the least of your worries - 

> > Secondly, I have added a couple of extra parameter value types - String,
> > ID, and time and interpolation. We need to decide exactly on how time
> > should be represented within the file format.
> Well I'd say we use time in milliseconds. Unless we want to be limited
> to film and PAL/SECAM we have to be able to handle wiered framerates
> which aren't a multiple of 0.01. We cannot really do that with
> 00:00:00:00 formats.

If we are likely to need, say, ten-thousandths of a second for the correct 
accuracy at times, then rather than milliseconds just measuring in seconds 
and allowing any fraction after the decimal point might be better than 
choosing milliseconds.

Eg. 330.176215 seconds.
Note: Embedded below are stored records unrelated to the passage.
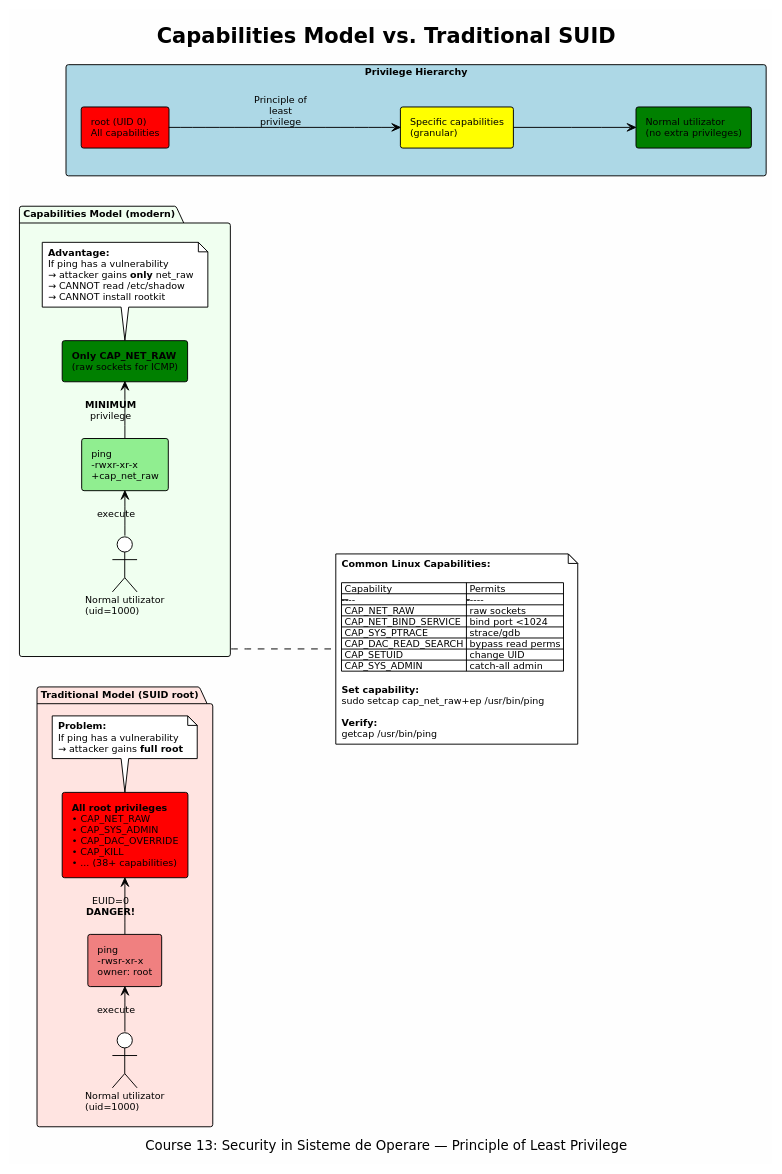
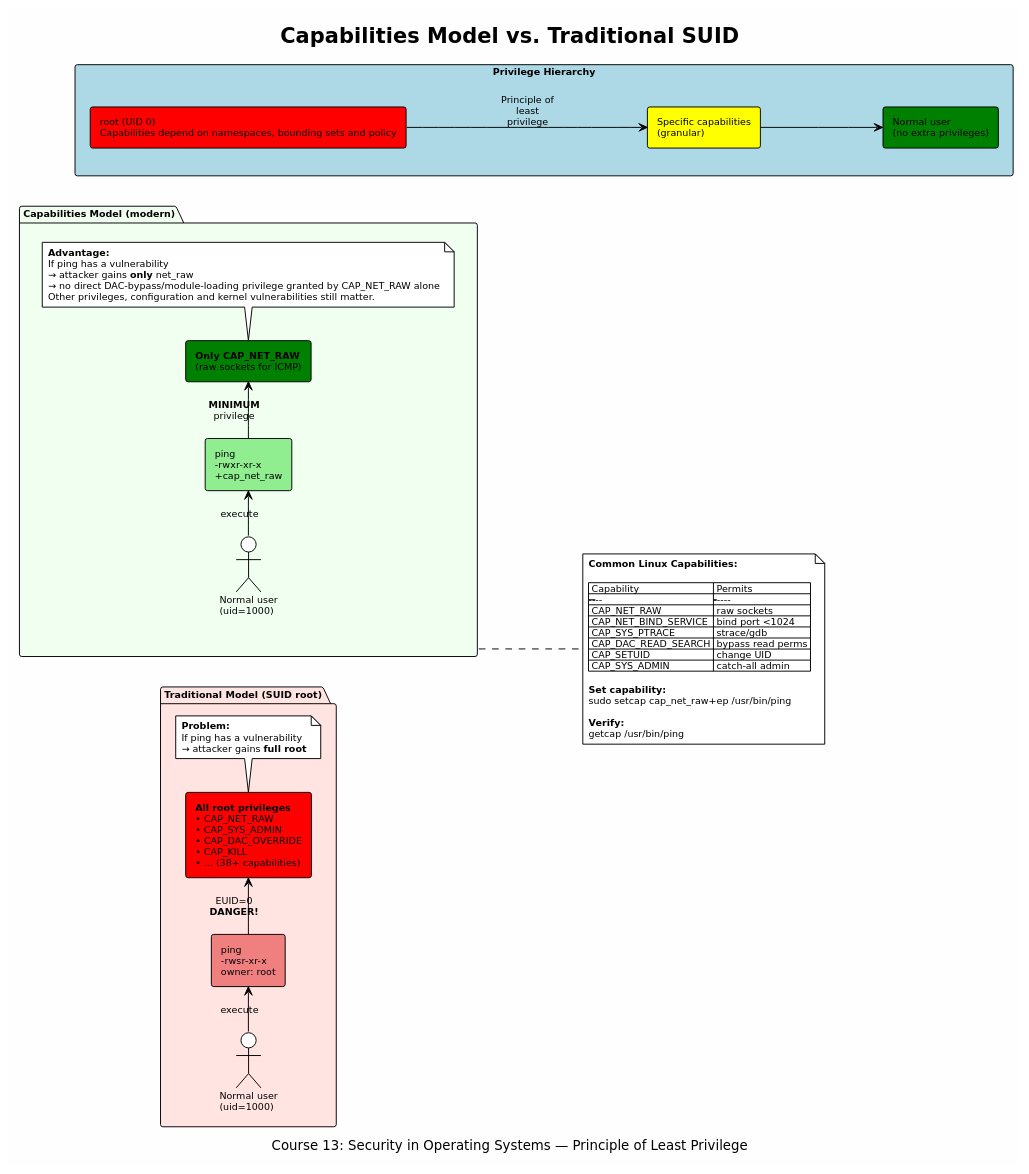
Before and after one commit to antonioclim/ENos: the diagram in 05_LECTURES/13-Security_in_Operating_Systems/diagrams/02_capabilities_model.puml, drawn with PlantUML. The commit also changed 1408 other files, not shown here.

```diff
--- a/05_LECTURES/13-Security_in_Operating_Systems/diagrams/02_capabilities_model.puml
+++ b/05_LECTURES/13-Security_in_Operating_Systems/diagrams/02_capabilities_model.puml
@@ -1,76 +1,76 @@
 @startuml
 !theme plain
 skinparam backgroundColor #FEFEFE
 skinparam defaultFontName DejaVu Sans
 skinparam defaultFontSize 10
 
 title Capabilities Model vs. Traditional SUID
-caption Course 13: Security in Sisteme de Operare — Principle of Least Privilege
+caption Course 13: Security in Operating Systems — Principle of Least Privilege
 
 left to right direction
 
 package "**Traditional Model (SUID root)**" as TRAD #MistyRose {
-  actor "Normal utilizator\n(uid=1000)" as U1
+  actor "Normal user\n(uid=1000)" as U1
   
   rectangle "ping\n-rwsr-xr-x\nowner: root" as PING1 #LightCoral
   
   rectangle "**All root privileges**\n• CAP_NET_RAW\n• CAP_SYS_ADMIN\n• CAP_DAC_OVERRIDE\n• CAP_KILL\n• ... (38+ capabilities)" as ROOT1 #Red
   
   U1 -right-> PING1 : "execute"
   PING1 -right-> ROOT1 : "EUID=0\n**DANGER!**"
   
   note bottom of ROOT1
     **Problem:**
     If ping has a vulnerability
     → attacker gains **full root**
   end note
 }
 
 package "**Capabilities Model (modern)**" as CAP #Honeydew {
-  actor "Normal utilizator\n(uid=1000)" as U2
+  actor "Normal user\n(uid=1000)" as U2
   
   rectangle "ping\n-rwxr-xr-x\n+cap_net_raw" as PING2 #LightGreen
   
   rectangle "**Only CAP_NET_RAW**\n(raw sockets for ICMP)" as ROOT2 #Green
   
   U2 -right-> PING2 : "execute"
   PING2 -right-> ROOT2 : "**MINIMUM**\nprivilege"
   
   note bottom of ROOT2
     **Advantage:**
     If ping has a vulnerability
     → attacker gains **only** net_raw
-    → CANNOT read /etc/shadow
-    → CANNOT install rootkit
+    → no direct DAC-bypass/module-loading privilege granted by CAP_NET_RAW alone
+    Other privileges, configuration and kernel vulnerabilities still matter.
   end note
 }
 
 note right of CAP
   **Common Linux Capabilities:**
   
   | Capability | Permits |
   |------------|---------|
   | CAP_NET_RAW | raw sockets |
   | CAP_NET_BIND_SERVICE | bind port <1024 |
   | CAP_SYS_PTRACE | strace/gdb |
   | CAP_DAC_READ_SEARCH | bypass read perms |
   | CAP_SETUID | change UID |
   | CAP_SYS_ADMIN | catch-all admin |
   
   **Set capability:**
   sudo setcap cap_net_raw+ep /usr/bin/ping
   
   **Verify:**
   getcap /usr/bin/ping
 end note
 
 rectangle "**Privilege Hierarchy**" as HIER #LightBlue {
-  rectangle "root (UID 0)\nAll capabilities" as R #Red
+  rectangle "root (UID 0)\nCapabilities depend on namespaces, bounding sets and policy" as R #Red
   rectangle "Specific capabilities\n(granular)" as C #Yellow
-  rectangle "Normal utilizator\n(no extra privileges)" as N #Green
+  rectangle "Normal user\n(no extra privileges)" as N #Green
   
   R -down-> C : "Principle of\nleast\nprivilege"
   C -down-> N
 }
 
 @enduml
```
The question is, should time be represented in 
hours/minutes/seconds.fraction-of-a-second, or should it be represented as 
just seconds.fraction-of-a-second?

> > Thirdly, I have added the interpolation concept. Whilst at the moment it
> > is limted to simple interpolation between a start value and an end value,
> > the idea is that the interpolation within a scene should be independant
> > of the values it is working on : instead of having -startvalue -endvalue,
> > we have just -value which can accept an interpolation. Whilst slightly
> > more difficult to parse (though not greatly more so), it allows for a
> > great degree of freedom for later expansion. E.g. we could at a later
> > date expand it to allow non-linear interpolations, or to have "freehand"
> > sets where the value changes randomly.
> Well I'd do it a different way, I'd do "0 1 linear" Althought this
> doesn't seem to be much different (now it's encoded in a string) it
> might mean a lot of flexibility. We could write a tiny little Forth
> interpreter. This interpreter would interpret the "interpolation" at
> every frame. On the stack there already will be the current relative
> time of the scene as well as the length of the scene, and the command
> "linear" calculates the value based on start and end values. For example
> if we want to make a linear wipe going in steps we could do this:
> 0 1 linear 5 * int 5 / which would let it move in 5 steps.

The main extension that I was later thinking of for the interpolation would be 
some form of "freehand" ability - where you have multiple points, so instead 
of just [start, end], you could have [start, middle1, middle2, middle3, 
middle4, end]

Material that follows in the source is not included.